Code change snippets
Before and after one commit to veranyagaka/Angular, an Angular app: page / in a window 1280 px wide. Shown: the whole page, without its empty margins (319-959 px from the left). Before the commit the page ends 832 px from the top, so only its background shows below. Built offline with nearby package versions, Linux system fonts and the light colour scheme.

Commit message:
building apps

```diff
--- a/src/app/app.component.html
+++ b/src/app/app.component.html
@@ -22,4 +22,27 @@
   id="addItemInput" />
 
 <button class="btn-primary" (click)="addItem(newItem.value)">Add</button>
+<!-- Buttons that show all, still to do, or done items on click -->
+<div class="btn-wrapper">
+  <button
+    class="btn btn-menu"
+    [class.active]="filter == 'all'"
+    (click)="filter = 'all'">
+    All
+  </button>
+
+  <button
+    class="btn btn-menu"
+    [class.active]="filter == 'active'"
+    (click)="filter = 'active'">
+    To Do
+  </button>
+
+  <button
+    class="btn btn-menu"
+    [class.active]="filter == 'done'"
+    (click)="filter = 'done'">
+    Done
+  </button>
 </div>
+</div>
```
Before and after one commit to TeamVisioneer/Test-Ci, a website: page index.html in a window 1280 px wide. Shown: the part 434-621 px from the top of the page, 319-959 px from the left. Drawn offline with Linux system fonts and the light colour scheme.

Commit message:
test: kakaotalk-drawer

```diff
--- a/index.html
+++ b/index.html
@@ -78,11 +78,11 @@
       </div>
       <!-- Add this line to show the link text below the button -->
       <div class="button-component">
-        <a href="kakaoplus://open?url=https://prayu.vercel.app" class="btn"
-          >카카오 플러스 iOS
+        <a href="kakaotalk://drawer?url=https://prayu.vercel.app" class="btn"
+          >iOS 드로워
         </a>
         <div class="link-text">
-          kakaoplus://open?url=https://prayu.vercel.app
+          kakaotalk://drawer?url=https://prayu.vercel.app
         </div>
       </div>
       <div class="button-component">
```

* What you should do *
All the entries should be written out again precisely.

* Reply *
Before and after one commit to veranyagaka/Angular, an Angular app: page / in a window 1280 px wide. Shown: the whole page, without its empty margins (319-959 px from the left). Before the commit the page ends 832 px from the top, so only its background shows below. Built offline with nearby package versions, Linux system fonts and the light colour scheme.

Commit message:
building apps

```diff
--- a/src/app/app.component.html
+++ b/src/app/app.component.html
@@ -22,4 +22,27 @@
   id="addItemInput" />
 
 <button class="btn-primary" (click)="addItem(newItem.value)">Add</button>
+<!-- Buttons that show all, still to do, or done items on click -->
+<div class="btn-wrapper">
+  <button
+    class="btn btn-menu"
+    [class.active]="filter == 'all'"
+    (click)="filter = 'all'">
+    All
+  </button>
+
+  <button
+    class="btn btn-menu"
+    [class.active]="filter == 'active'"
+    (click)="filter = 'active'">
+    To Do
+  </button>
+
+  <button
+    class="btn btn-menu"
+    [class.active]="filter == 'done'"
+    (click)="filter = 'done'">
+    Done
+  </button>
 </div>
+</div>
```
Before and after one commit to TeamVisioneer/Test-Ci, a website: page index.html in a window 1280 px wide. Shown: the part 434-621 px from the top of the page, 319-959 px from the left. Drawn offline with Linux system fonts and the light colour scheme.

Commit message:
test: kakaotalk-drawer

```diff
--- a/index.html
+++ b/index.html
@@ -78,11 +78,11 @@
       </div>
       <!-- Add this line to show the link text below the button -->
       <div class="button-component">
-        <a href="kakaoplus://open?url=https://prayu.vercel.app" class="btn"
-          >카카오 플러스 iOS
+        <a href="kakaotalk://drawer?url=https://prayu.vercel.app" class="btn"
+          >iOS 드로워
         </a>
         <div class="link-text">
-          kakaoplus://open?url=https://prayu.vercel.app
+          kakaotalk://drawer?url=https://prayu.vercel.app
         </div>
       </div>
       <div class="button-component">
```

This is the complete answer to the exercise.